On May 18, Shell responded publicly that it would employ a pre-made dome to contain any leaking well and deploy chemical dispersants underwater at the source of any oil leak. From what I gather, both methods have been attempted by BP in the Gulf of Mexico. The dome has so far failed, developing hydrates and becoming unusable before ever being placed over the leak. Scientists now believe that those toxic chemical dispersants have resulted in significant ecological devastation to coral reefs and could be dangerous to other sea life. None of this bodes well for the Arctic.

There is, I’m beginning to realize, another crisis we have to face in the Gulf, the Arctic, and elsewhere: How do we talk about — and show — what we can’t see? Yes, via video, we can see the gushing oil at the source of BP’s well a mile below the surface of the water, and thanks to TV and newspapers we can sometimes see (or read about) oil-slicked dead birds, dead sea turtles, and dead dolphins washing up on coastlines.

But what about all the other aspects of life under water that we can’t see, that won’t simply wash up on some beach, that in terms of our daily lives might as well be on Mars? What’s happening to the incredible diversity of marine life inhabiting that mile-deep water, and what cumulative impact will all that still-spilling oil have on it, on the ecology of the Gulf of Mexico, and possibly — in ways we may not yet be able to imagine — on our lives?

These are questions that desperately need to be asked and answered before we allow oil ships to head north and drilling to spread to America’s Arctic Ocean. Keep in mind that there, unlike in the temperate and tropical oceans where things grow relatively fast, everything grows very slowly.
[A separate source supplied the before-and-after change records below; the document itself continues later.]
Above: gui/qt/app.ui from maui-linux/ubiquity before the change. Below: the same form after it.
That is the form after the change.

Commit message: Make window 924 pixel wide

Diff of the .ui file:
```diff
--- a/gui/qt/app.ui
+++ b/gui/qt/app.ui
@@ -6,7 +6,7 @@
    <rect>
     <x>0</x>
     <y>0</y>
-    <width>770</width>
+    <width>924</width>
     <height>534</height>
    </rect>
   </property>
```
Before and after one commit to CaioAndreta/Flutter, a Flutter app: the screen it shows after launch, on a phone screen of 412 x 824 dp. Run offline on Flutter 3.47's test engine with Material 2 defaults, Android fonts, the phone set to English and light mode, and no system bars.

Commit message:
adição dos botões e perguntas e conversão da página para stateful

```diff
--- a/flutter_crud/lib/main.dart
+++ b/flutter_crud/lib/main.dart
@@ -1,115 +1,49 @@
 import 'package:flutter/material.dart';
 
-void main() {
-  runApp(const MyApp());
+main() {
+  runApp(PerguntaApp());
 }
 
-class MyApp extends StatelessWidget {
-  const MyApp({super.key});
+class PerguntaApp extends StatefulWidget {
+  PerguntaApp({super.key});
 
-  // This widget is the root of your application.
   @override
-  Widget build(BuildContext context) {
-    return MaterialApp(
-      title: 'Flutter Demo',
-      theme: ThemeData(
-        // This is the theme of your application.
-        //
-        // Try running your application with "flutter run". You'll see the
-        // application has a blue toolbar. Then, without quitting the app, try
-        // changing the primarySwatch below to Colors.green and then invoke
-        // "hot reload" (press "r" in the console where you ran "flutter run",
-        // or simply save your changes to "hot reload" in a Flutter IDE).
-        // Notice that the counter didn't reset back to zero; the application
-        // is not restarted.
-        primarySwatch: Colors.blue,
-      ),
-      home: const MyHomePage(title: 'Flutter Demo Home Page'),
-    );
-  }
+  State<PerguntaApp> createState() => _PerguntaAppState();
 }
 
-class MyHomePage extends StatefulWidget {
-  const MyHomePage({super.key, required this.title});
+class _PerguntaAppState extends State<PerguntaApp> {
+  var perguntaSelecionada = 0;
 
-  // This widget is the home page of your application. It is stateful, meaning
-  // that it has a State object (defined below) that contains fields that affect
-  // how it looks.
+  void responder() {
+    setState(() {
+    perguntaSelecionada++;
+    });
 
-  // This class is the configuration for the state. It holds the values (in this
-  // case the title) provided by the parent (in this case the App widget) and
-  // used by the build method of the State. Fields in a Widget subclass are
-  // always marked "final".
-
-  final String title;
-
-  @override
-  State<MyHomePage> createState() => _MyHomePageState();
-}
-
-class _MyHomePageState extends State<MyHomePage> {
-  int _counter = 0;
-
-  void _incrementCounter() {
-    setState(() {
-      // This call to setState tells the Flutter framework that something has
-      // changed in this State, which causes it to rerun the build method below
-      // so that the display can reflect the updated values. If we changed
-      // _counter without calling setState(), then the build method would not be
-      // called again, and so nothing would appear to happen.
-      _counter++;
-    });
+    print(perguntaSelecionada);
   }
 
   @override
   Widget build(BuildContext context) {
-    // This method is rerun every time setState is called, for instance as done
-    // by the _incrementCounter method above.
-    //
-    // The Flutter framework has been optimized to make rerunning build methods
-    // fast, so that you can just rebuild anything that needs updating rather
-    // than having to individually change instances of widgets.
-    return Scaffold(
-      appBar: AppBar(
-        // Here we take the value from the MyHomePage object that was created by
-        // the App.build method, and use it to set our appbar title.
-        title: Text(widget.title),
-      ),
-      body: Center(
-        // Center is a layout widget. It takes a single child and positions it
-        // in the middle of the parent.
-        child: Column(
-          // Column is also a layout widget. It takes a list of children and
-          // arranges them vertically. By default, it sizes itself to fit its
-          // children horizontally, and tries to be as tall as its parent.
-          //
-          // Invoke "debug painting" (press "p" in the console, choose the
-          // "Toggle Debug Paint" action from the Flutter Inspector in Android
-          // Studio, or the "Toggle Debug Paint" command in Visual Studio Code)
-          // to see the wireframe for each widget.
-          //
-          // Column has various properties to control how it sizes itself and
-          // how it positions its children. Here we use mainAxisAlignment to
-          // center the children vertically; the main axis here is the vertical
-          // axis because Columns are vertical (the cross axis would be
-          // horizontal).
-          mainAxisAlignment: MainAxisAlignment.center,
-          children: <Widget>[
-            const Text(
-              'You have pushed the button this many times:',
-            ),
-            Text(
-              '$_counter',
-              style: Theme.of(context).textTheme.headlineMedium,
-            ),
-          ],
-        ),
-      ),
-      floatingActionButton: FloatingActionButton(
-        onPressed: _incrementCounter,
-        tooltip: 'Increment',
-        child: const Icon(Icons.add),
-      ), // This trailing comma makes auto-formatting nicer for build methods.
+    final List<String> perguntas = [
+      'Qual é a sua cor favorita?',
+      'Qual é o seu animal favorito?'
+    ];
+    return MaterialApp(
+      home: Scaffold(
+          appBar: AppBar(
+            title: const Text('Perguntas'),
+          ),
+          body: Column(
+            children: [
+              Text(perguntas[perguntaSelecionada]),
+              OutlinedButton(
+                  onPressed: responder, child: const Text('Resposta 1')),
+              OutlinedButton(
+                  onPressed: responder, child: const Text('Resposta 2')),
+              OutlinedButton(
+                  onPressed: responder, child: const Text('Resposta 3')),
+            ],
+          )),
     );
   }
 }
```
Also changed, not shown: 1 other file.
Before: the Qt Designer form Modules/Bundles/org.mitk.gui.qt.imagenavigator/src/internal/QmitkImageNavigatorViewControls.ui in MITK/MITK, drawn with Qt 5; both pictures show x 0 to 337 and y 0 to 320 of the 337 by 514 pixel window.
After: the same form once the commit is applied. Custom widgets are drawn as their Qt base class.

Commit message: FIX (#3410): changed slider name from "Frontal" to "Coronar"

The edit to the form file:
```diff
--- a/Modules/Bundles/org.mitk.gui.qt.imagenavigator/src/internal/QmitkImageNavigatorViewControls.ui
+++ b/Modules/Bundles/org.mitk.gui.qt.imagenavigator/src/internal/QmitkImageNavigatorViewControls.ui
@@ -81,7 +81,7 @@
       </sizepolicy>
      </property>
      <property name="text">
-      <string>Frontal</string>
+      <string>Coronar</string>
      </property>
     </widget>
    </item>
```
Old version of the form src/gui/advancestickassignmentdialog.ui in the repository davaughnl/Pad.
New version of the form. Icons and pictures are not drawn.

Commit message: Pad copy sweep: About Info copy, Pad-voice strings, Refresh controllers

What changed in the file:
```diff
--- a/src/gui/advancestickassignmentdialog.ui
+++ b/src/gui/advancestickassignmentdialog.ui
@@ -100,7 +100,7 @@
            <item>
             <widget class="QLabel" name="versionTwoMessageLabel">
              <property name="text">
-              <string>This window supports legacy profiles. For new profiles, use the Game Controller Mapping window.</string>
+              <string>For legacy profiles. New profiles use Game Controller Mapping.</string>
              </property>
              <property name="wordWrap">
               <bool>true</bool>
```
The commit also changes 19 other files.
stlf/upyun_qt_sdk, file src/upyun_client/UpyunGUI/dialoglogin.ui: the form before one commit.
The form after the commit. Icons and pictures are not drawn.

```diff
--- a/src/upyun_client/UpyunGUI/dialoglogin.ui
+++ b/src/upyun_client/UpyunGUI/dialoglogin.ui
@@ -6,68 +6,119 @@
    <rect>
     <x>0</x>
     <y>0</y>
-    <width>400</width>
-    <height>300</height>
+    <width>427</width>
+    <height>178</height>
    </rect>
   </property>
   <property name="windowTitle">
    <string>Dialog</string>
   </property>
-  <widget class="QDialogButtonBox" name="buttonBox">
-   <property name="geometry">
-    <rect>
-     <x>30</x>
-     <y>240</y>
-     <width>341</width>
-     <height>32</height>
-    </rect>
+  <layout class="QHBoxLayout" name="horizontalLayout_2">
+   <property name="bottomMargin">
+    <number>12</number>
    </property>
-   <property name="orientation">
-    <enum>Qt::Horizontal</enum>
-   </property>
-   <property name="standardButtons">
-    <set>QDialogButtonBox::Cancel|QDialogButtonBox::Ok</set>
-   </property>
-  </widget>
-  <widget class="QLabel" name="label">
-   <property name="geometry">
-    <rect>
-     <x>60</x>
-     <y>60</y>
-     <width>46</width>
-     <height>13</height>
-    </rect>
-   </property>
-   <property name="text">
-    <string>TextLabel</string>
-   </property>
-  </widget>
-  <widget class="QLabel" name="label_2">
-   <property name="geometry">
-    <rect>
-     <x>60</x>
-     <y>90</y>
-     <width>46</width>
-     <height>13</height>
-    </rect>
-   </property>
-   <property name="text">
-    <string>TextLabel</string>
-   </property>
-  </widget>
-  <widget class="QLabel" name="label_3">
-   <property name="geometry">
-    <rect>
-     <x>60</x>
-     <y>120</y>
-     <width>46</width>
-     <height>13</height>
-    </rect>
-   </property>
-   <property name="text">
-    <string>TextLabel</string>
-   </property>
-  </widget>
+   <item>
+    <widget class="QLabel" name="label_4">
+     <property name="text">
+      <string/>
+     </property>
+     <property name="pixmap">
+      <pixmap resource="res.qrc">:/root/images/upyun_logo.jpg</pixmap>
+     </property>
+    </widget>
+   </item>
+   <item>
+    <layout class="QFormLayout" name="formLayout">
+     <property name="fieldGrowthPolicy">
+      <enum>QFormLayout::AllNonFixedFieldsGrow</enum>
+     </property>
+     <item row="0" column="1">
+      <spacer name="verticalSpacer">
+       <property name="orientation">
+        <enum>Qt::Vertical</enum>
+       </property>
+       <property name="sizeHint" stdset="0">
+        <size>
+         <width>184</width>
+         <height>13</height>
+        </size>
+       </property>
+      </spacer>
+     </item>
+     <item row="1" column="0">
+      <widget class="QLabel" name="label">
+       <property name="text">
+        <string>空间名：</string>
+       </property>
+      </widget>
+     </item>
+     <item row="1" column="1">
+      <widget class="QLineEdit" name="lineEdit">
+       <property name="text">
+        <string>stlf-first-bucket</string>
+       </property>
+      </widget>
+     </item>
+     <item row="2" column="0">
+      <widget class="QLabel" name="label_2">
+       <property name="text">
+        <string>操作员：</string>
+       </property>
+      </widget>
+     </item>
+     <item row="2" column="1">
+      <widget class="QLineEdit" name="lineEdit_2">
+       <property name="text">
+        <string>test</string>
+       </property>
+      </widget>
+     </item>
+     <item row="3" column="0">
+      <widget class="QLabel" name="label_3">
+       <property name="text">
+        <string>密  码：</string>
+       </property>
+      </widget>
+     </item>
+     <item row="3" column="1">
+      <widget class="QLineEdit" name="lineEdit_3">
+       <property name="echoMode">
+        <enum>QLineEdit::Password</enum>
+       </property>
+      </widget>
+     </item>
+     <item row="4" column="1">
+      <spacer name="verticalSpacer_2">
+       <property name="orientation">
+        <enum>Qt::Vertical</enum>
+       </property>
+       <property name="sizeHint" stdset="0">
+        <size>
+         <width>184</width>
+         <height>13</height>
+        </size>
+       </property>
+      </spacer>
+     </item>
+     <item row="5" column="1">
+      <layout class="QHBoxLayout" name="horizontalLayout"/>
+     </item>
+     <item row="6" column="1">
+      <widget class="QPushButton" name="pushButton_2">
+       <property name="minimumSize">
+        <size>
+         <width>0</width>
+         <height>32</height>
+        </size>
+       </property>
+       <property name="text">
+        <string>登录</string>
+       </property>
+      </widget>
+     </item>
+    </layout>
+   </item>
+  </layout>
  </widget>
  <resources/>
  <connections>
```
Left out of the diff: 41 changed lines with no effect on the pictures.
On the other hand, toxins left behind from oil spills will take far longer to break down in the frigid climate. Bad as the Gulf may be, a damaged Arctic will take far more time to heal.

Whatever we can’t see, what we already can see on the front pages of our newspapers and in the TV news should be more than enough to convince us not to take seriously the safety claims of giant oil companies desperate to drill under some of the worst conditions imaginable. Send those drill rigs into Arctic waters and, sooner or later, you know just what you’ll get.

If the remaining permits are approved for Shell in the coming weeks, the Frontier Discoverer will be in the Chukchi Sea less than six weeks later.

President Obama and Secretary Salazar should stop this folly now. It’s important for them to listen to those who really know what’s at stake, the environmental groups and human rights organizations of the indigenous Inupiat communities. It’s time to put a stop to Shell’s drilling plan in America’s Arctic Ocean for this summer — and all the summers to come.